The robot was the most interesting.

Jul 05, 2019

Enjoyed reading this book. It is about science fiction with a social angle. Well researched and up to date. The narrative reads like the daily world news. The moral aspect is highlighted for decisions currently facing humanity. I will read other books by the author.

Jun 14, 2019

I loved this novel, as I have loved every text by McEwan that I have ever read, so I might be positively biased.
This novel is a modest page-turner. I obviously wanted to know what would happen to Charlie, Miranda and Adam. Yet the author knows how to make his readers understand that simply finding out what what will happen is only as important as (or less important than) thinking about various issues raised by the plot. There is, of course, the question of man vs. machine, but not only. A few other issues: what is ethic, what makes one guilty, what is love, what is forgiveness… So take your time when reading.
I really enjoyed the alternate history that forms the background for the story. Past meets Future + modified events + invented elements = a rich world to discover. Kinda like in the Thursday Next series.
Let me finish with two trivia:
- In various languages, including Turkish or Azerbaijani, the word "adam" means man. Even if McEwan was not aware of this, it's interesting given the topic of the novel
- The picture of Adam on the cover strongly reminds me of Matteo Bocelli (check out the video of "Fall on Me"). Again, this hints at the blurring between man and machine!

View All Comments


Add a Quote
Jun 04, 2019

It was religious yearning granted hope, it was the holy grail of science.
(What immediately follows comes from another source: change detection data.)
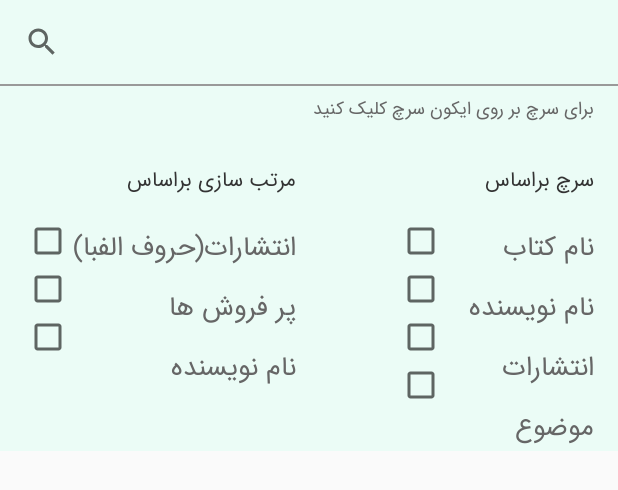
After one commit to GolnazTorabi/BookStore, an Android app: the layout setting_search_header.xml on its own in the app's theme, with its tools: preview values and no code run, on a phone screen of 412 x 824 dp. The commit adds this screen. Shown: the top 490 px of the screen. Run offline under Robolectric (Android 15) with nearby library versions, the phone set to English and light mode, and no system bars.

Commit message:
add search adapter class

```diff
--- /dev/null
+++ b/app/src/main/java/com/book/store/stock/bookstore/base_ui/CustomEditText.kt
@@ -0,0 +1,41 @@
+package com.book.store.stock.bookstore.base_ui
+
+import android.annotation.SuppressLint
+import android.content.Context
+import android.os.Build
+import android.util.AttributeSet
+import android.widget.EditText
+import android.widget.TextView
+import androidx.annotation.RequiresApi
+import com.book.store.stock.bookstore.utility.Fonts
+
+@SuppressLint("AppCompatCustomView")
+class CustomEditText : EditText {
+    private var typefaceIransans = Fonts.typefaceDefault(context)
+
+    constructor(context: Context?, attrs: AttributeSet?) : super(context, attrs) {
+        typeface = typefaceIransans
+    }
+
+    constructor(context: Context?, attrs: AttributeSet?, defStyleAttr: Int) : super(
+        context,
+        attrs,
+        defStyleAttr
+    ) {
+        typeface = typefaceIransans
+    }
+
+    @RequiresApi(Build.VERSION_CODES.LOLLIPOP)
+    constructor(
+        context: Context?,
+        attrs: AttributeSet?,
+        defStyleAttr: Int,
+        defStyleRes: Int
+    ) : super(context, attrs, defStyleAttr, defStyleRes) {
+        typeface = typefaceIransans
+    }
+
+    constructor(context: Context?) : super(context) {
+        typeface = typefaceIransans
+    }
+}
--- /dev/null
+++ b/app/src/main/java/com/book/store/stock/bookstore/pages/setting/search/OnSearchClicked.kt
@@ -0,0 +1,5 @@
+package com.book.store.stock.bookstore.pages.setting.search
+
+interface OnSearchClicked {
+    fun onSearchClicked(text:String,book:Boolean,writer:Boolean,publisher:Boolean,topic:Boolean,mostSale:Boolean,publisherOrder:Boolean,writerName:Boolean)
+}
--- a/app/src/main/java/com/book/store/stock/bookstore/pages/setting/search/SettingSearchAdapter.kt
+++ b/app/src/main/java/com/book/store/stock/bookstore/pages/setting/search/SettingSearchAdapter.kt
@@ -1,4 +1,78 @@
 package com.book.store.stock.bookstore.pages.setting.search
 
-class SettingSearchAdapter {
+import android.view.LayoutInflater
+import android.view.ViewGroup
+import androidx.databinding.DataBindingUtil
+import androidx.recyclerview.widget.RecyclerView
+import com.book.store.stock.bookstore.R
+import com.book.store.stock.bookstore.databinding.BookListItemsBinding
+import com.book.store.stock.bookstore.databinding.SettingSearchHeaderBinding
+import com.book.store.stock.bookstore.utility.LoadMoreListener
+
+private var layoutInflater: LayoutInflater? = null
+
+class SettingSearchAdapter(var list: ArrayList<String>, var onLoadMoreListener: LoadMoreListener, var onSearchClicked: OnSearchClicked) : RecyclerView.Adapter<RecyclerView.ViewHolder>() {
+
+
+    companion object {
+        const val HeaderType = 0
+        const val DataType = 1
+    }
+
+
+    override fun onCreateViewHolder(parent: ViewGroup, viewType: Int): RecyclerView.ViewHolder {
+        if (layoutInflater == null) {
+            layoutInflater = LayoutInflater.from(parent.context)
+        }
+        return when (viewType) {
+            HeaderType -> {
+                val binding: SettingSearchHeaderBinding = DataBindingUtil.inflate(layoutInflater!!, R.layout.setting_search_header, parent, false)
+                SearchHeaderViewHolder(binding)
+            }
+            else -> {
+                val binding: BookListItemsBinding = DataBindingUtil.inflate(layoutInflater!!, R.layout.book_list_items, parent, false)
+                BookListViewHolder(binding)
+            }
+
+        }
+    }
+
+    override fun getItemCount(): Int {
+        return list.size + 1
+    }
+
+    override fun onBindViewHolder(holder: RecyclerView.ViewHolder, position: Int) {
+        if (holder is SearchHeaderViewHolder) {
+            holder.binding.searchIcon.setOnClickListener {
+                onSearchClicked.onSearchClicked(
+                    holder.binding.seachEdit.text.toString(),
+                    holder.binding.bookNameCheckBox.isChecked,
+                    holder.binding.bookWriterCheckBox.isChecked,
+                    holder.binding.publisherCheckBox.isChecked,
+                    holder.binding.topicCheckBox.isChecked,
+                    holder.binding.mostSaleCheckBox.isChecked,
+                    holder.binding.publisherOrderCheckBox.isChecked,
+                    holder.binding.writerCheckBox.isChecked
+                )
+            }
+        } else if (holder is BookListViewHolder) {
+            holder.binding.name.text = list[position]
+            holder.binding.translatorName.text = list[position]
+            holder.binding.price.text = list[position]
+            holder.binding.stock.text = list[position]
+            holder.binding.publishYear.text = list[position]
+            holder.binding.publishedTime.text = list[position]
+            holder.binding.publisher.text = list[position]
+        }
+        if (position + 1 == list.size)
+            onLoadMoreListener.onLoadMore()
+    }
+
+    class BookListViewHolder(var binding: BookListItemsBinding) : RecyclerView.ViewHolder(binding.root) {
+
+    }
+
+    class SearchHeaderViewHolder(var binding: SettingSearchHeaderBinding) : RecyclerView.ViewHolder(binding.root) {
+
+    }
 }
--- a/app/src/main/res/layout/dash_board_filter_fragment.xml
+++ b/app/src/main/res/layout/dash_board_filter_fragment.xml
@@ -113,7 +113,7 @@
             android:layout_height="@dimen/margin_8"
             android:layout_marginEnd="@dimen/margin_4"
             android:gravity="center_vertical"
-            android:text="@string/book_name"
+            android:text="@string/book_name_order"
             android:textColor="@color/colorAccent"
             android:textSize="@dimen/text_size_3" />
 
@@ -144,7 +144,7 @@
             android:layout_height="@dimen/margin_8"
             android:layout_marginEnd="@dimen/margin_4"
             android:gravity="center_vertical"
-            android:text="@string/publisher"
+            android:text="@string/publisher_order"
             android:textColor="@color/colorAccent"
             android:textSize="@dimen/text_size_3" />
 
--- /dev/null
+++ b/app/src/main/res/layout/setting_search_header.xml
@@ -0,0 +1,284 @@
+<?xml version="1.0" encoding="utf-8"?>
+<layout>
+    <data>
+
+    </data>
+<androidx.constraintlayout.widget.ConstraintLayout xmlns:android="http://schemas.android.com/apk/res/android"
+    xmlns:app="http://schemas.android.com/apk/res-auto"
+    xmlns:tools="http://schemas.android.com/tools"
+    android:layout_width="match_parent"
+    android:layout_height="wrap_content"
+    android:background="@color/background">
+
+    <com.book.store.stock.bookstore.base_ui.CustomEditText
+        android:id="@+id/seach_edit"
+        android:layout_width="0dp"
+        android:layout_height="?attr/actionBarSize"
+        android:background="@null"
+        app:layout_constraintLeft_toRightOf="@id/search_icon"
+        app:layout_constraintRight_toRightOf="parent"
+        app:layout_constraintTop_toTopOf="parent" />
+
+    <androidx.appcompat.widget.AppCompatImageView
+        android:id="@+id/search_icon"
+        android:layout_width="?attr/actionBarSize"
+        android:layout_height="?attr/actionBarSize"
+        android:background="?attr/selectableItemBackground"
+        android:padding="@dimen/margin_4"
+        app:srcCompat="@drawable/ic_baseline_search_24"
+        tools:ignore="MissingConstraints,VectorDrawableCompat" />
+
+    <View
+        android:id="@+id/line"
+        android:layout_width="match_parent"
+        android:layout_height="1dp"
+        android:background="@color/grayDark"
+        app:layout_constraintLeft_toLeftOf="parent"
+        app:layout_constraintRight_toRightOf="parent"
+        app:layout_constraintTop_toBottomOf="@id/seach_edit" />
+
+    <com.book.store.stock.bookstore.base_ui.CustomTextView
+        android:id="@+id/hint"
+        android:layout_width="0dp"
+        android:layout_height="wrap_content"
+        android:layout_marginTop="@dimen/margin_1"
+        android:layout_marginEnd="@dimen/margin_4"
+        android:gravity="right"
+        android:text="@string/search_hint"
+        android:textColor="@color/secondary_color"
+        android:textSize="@dimen/text_size_2"
+        app:layout_constraintLeft_toLeftOf="parent"
+        app:layout_constraintRight_toRightOf="parent"
+        app:layout_constraintTop_toBottomOf="@id/line" />
+
+    <com.book.store.stock.bookstore.base_ui.CustomTextView
+        android:id="@+id/title_search_by"
+        android:layout_width="wrap_content"
+        android:layout_height="wrap_content"
+        android:layout_marginTop="@dimen/margin_5"
+        android:layout_marginEnd="@dimen/margin_4"
+        android:text="@string/search_by"
+        android:textColor="@color/colorAccent"
+        android:textSize="@dimen/text_size_3"
+        app:layout_constraintRight_toRightOf="parent"
+        app:layout_constraintTop_toBottomOf="@id/hint" />
+
+    <LinearLayout
+        android:id="@+id/search_by_items"
+        android:layout_width="wrap_content"
+        android:layout_height="wrap_content"
+        android:layout_marginTop="@dimen/margin_4"
+        android:layout_marginEnd="@dimen/margin_4"
+        android:orientation="vertical"
+        app:layout_constraintRight_toRightOf="parent"
+        app:layout_constraintTop_toBottomOf="@id/title_search_by">
+
+        <com.book.store.stock.bookstore.base_ui.CustomTextView
+            android:id="@+id/book_name"
+            android:layout_width="wrap_content"
+            android:layout_height="wrap_content"
+            android:layout_gravity="right"
+            android:layout_weight="1"
+            android:gravity="right"
+            android:text="@string/book_name"
+            android:textColor="@color/secondary_color"
+            android:textSize="@dimen/text_size_5"
+            app:layout_constraintBottom_toBottomOf="parent"
+            app:layout_constraintRight_toRightOf="parent"
+            app:layout_constraintTop_toTopOf="parent" />
+
+        <com.book.store.stock.bookstore.base_ui.CustomTextView
+            android:id="@+id/book_writer"
+            android:layout_width="wrap_content"
+            android:layout_height="wrap_content"
+            android:layout_gravity="right"
+            android:layout_marginTop="@dimen/margin_2"
+            android:layout_weight="1"
+            android:gravity="right"
+            android:text="@string/book_writer"
+            android:textColor="@color/secondary_color"
+            android:textSize="@dimen/text_size_5"
+            app:layout_constraintBottom_toBottomOf="parent"
+            app:layout_constraintRight_toRightOf="parent"
+            app:layout_constraintTop_toTopOf="parent" />
+
+        <com.book.store.stock.bookstore.base_ui.CustomTextView
+            android:id="@+id/publisher"
+            android:layout_width="wrap_content"
+            android:layout_height="wrap_content"
+            android:layout_gravity="right"
+            android:layout_marginTop="@dimen/margin_2"
+            android:layout_weight="1"
+            android:gravity="right"
+            android:text="@string/publisher"
+            android:textColor="@color/secondary_color"
+            android:textSize="@dimen/text_size_5"
+            app:layout_constraintBottom_toBottomOf="parent"
+            app:layout_constraintRight_toRightOf="parent"
+            app:layout_constraintTop_toTopOf="parent" />
+
+        <com.book.store.stock.bookstore.base_ui.CustomTextView
+            android:id="@+id/topic"
+            android:layout_width="wrap_content"
+            android:layout_height="wrap_content"
+            android:layout_gravity="right"
+            android:layout_marginTop="@dimen/margin_2"
+            android:layout_weight="1"
+            android:gravity="right"
+            android:text="@string/topic"
+            android:textColor="@color/secondary_color"
+            android:textSize="@dimen/text_size_5"
+            app:layout_constraintBottom_toBottomOf="parent"
+            app:layout_constraintRight_toRightOf="parent"
+            app:layout_constraintTop_toTopOf="parent" />
+    </LinearLayout>
+
+    <LinearLayout
+        android:layout_width="wrap_content"
+        android:layout_height="wrap_content"
+        android:layout_marginTop="@dimen/margin_3"
+        android:layout_marginEnd="@dimen/margin_4"
+        android:orientation="vertical"
+        app:layout_constraintRight_toLeftOf="@id/search_by_items"
+        app:layout_constraintTop_toBottomOf="@id/title_search_by">
+
+        <CheckBox
+            android:id="@+id/book_name_check_box"
+            android:layout_width="wrap_content"
+            android:layout_height="wrap_content"
+            app:layout_constraintBottom_toBottomOf="parent"
+            app:layout_constraintRight_toLeftOf="@id/book_name"
+            app:layout_constraintTop_toTopOf="parent" />
+
+        <CheckBox
+            android:id="@+id/book_writer_check_box"
+            android:layout_width="wrap_content"
+            android:layout_height="wrap_content"
+            app:layout_constraintBottom_toBottomOf="parent"
+            app:layout_constraintRight_toLeftOf="@id/book_writer"
+            app:layout_constraintTop_toTopOf="parent" />
+
+        <CheckBox
+            android:id="@+id/publisher_check_box"
+            android:layout_width="wrap_content"
+            android:layout_height="wrap_content"
+            app:layout_constraintBottom_toBottomOf="parent"
+            app:layout_constraintRight_toLeftOf="@id/publisher"
+            app:layout_constraintTop_toTopOf="parent" />
+
+        <CheckBox
+            android:id="@+id/topic_check_box"
+            android:layout_width="wrap_content"
+            android:layout_height="wrap_content"
+            app:layout_constraintBottom_toBottomOf="parent"
+            app:layout_constraintRight_toLeftOf="@id/topic"
+            app:layout_constraintTop_toTopOf="parent" />
+    </LinearLayout>
+
+    <com.book.store.stock.bookstore.base_ui.CustomTextView
+        android:id="@+id/title_search_order"
+        android:layout_width="wrap_content"
+        android:layout_height="wrap_content"
+        android:layout_marginTop="@dimen/margin_5"
+        android:text="@string/search_order"
+        android:textColor="@color/colorAccent"
+        android:textSize="@dimen/text_size_3"
+        app:layout_constraintRight_toRightOf="@id/search_order_items"
+        app:layout_constraintTop_toBottomOf="@id/hint" />
+
+    <LinearLayout
+        android:id="@+id/check_box_order"
+        android:layout_width="wrap_content"
+        android:layout_height="wrap_content"
+        android:layout_marginStart="@dimen/margin_4"
+        android:layout_marginTop="@dimen/margin_3"
+        android:layout_marginEnd="@dimen/margin_4"
+        android:orientation="vertical"
+        app:layout_constraintLeft_toLeftOf="parent"
+        app:layout_constraintTop_toBottomOf="@id/title_search_by">
+
+        <CheckBox
+            android:id="@+id/publisher_order_check_box"
+            android:layout_width="wrap_content"
+            android:layout_height="wrap_content"
+            app:layout_constraintBottom_toBottomOf="parent"
+            app:layout_constraintRight_toLeftOf="@id/book_writer"
+            app:layout_constraintTop_toTopOf="parent" />
+
+        <CheckBox
+            android:id="@+id/most_sale_check_box"
+            android:layout_width="wrap_content"
+            android:layout_height="wrap_content"
+            app:layout_constraintBottom_toBottomOf="parent"
+            app:layout_constraintRight_toLeftOf="@id/publisher"
+            app:layout_constraintTop_toTopOf="parent" />
+
+        <CheckBox
+            android:id="@+id/writer_check_box"
+            android:layout_width="wrap_content"
+            android:layout_height="wrap_content"
+            app:layout_constraintBottom_toBottomOf="parent"
+            app:layout_constraintRight_toLeftOf="@id/topic"
+            app:layout_constraintTop_toTopOf="parent" />
+    </LinearLayout>
+
+    <LinearLayout
+        android:id="@+id/search_order_items"
+        android:layout_width="wrap_content"
+        android:layout_height="wrap_content"
+        android:layout_marginTop="@dimen/margin_4"
+        android:layout_marginEnd="@dimen/margin_4"
+        android:orientation="vertical"
+        app:layout_constraintLeft_toRightOf="@id/check_box_order"
+        app:layout_constraintTop_toBottomOf="@id/title_search_by">
+
+
+
+        <com.book.store.stock.bookstore.base_ui.CustomTextView
+            android:id="@+id/publisher_order"
+            android:layout_width="wrap_content"
+            android:layout_height="wrap_content"
+            android:layout_gravity="right"
+            android:layout_weight="1"
+            android:gravity="right"
+            android:text="@string/publisher_order"
+            android:textColor="@color/secondary_color"
+            android:textSize="@dimen/text_size_5"
+            app:layout_constraintBottom_toBottomOf="parent"
+            app:layout_constraintRight_toRightOf="parent"
+            app:layout_constraintTop_toTopOf="parent" />
+
+        <com.book.store.stock.bookstore.base_ui.CustomTextView
+            android:id="@+id/most_sale"
+            android:layout_width="wrap_content"
+            android:layout_height="wrap_content"
+            android:layout_gravity="right"
+            android:layout_marginTop="@dimen/margin_2"
+            android:layout_weight="1"
+            android:gravity="right"
+            android:text="@string/most_sale"
+            android:textColor="@color/secondary_color"
+            android:textSize="@dimen/text_size_5"
+            app:layout_constraintBottom_toBottomOf="parent"
+            app:layout_constraintRight_toRightOf="parent"
+            app:layout_constraintTop_toTopOf="parent" />
+
+        <com.book.store.stock.bookstore.base_ui.CustomTextView
+            android:id="@+id/writer_name"
+            android:layout_width="wrap_content"
+            android:layout_height="wrap_content"
+            android:layout_gravity="right"
+            android:layout_marginTop="@dimen/margin_2"
+            android:layout_weight="1"
+            android:gravity="right"
+            android:text="@string/book_writer"
+            android:textColor="@color/secondary_color"
+            android:textSize="@dimen/text_size_5"
+            app:layout_constraintBottom_toBottomOf="parent"
+            app:layout_constraintRight_toRightOf="parent"
+            app:layout_constraintTop_toTopOf="parent" />
+    </LinearLayout>
+
+
+</androidx.constraintlayout.widget.ConstraintLayout>
+</layout>
--- a/app/src/main/res/values/colors.xml
+++ b/app/src/main/res/values/colors.xml
@@ -5,4 +5,5 @@
     <color name="colorAccent">#333333</color>
     <color name="background">#99E1FDF4</color>
     <color name="grayDark">#999999</color>
+    <color name="secondary_color">#666666</color>
 </resources>
--- a/app/src/main/res/values/strings.xml
+++ b/app/src/main/res/values/strings.xml
@@ -14,12 +14,19 @@
     <string name="register_button_text">ثبت نام</string>
     <string name="most_sale">پر فروش ها</string>
     <string name="news">تازه ها</string>
-    <string name="book_name">نام کتاب (حروف الفبا)</string>
-    <string name="publisher">انتشارات(حروف الفبا)</string>
+    <string name="book_name_order">نام کتاب (حروف الفبا)</string>
+    <string name="publisher_order">انتشارات(حروف الفبا)</string>
     <string name="choose">انتخاب کنید</string>
     <string name="search">جستجو</string>
     <string name="reports">گزارشات</string>
     <string name="requests">درخواست از انبار</string>
     <string name="new_book">کتاب جدید</string>
     <string name="exit">خروج</string>
+    <string name="search_hint">برای سرچ بر روی ایکون سرچ کلیک کنید</string>
+    <string name="search_by">سرچ براساس</string>
+    <string name="search_order">مرتب سازی براساس</string>
+    <string name="book_name">نام کتاب</string>
+    <string name="book_writer">نام نویسنده</string>
+    <string name="publisher">انتشارات</string>
+    <string name="topic">موضوع</string>
 </resources>
```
Our ambitions ran high and low - for a creation myth made real, for a monstrous act of self-love.

Age Suitability

Add Age Suitability

There are no age suitabilities for this title yet.


Add a Summary

There are no summaries for this title yet.


Add Notices

There are no notices for this title yet.

Explore Further

Browse by Call Number


Subject Headings


Find it at BPL

To Top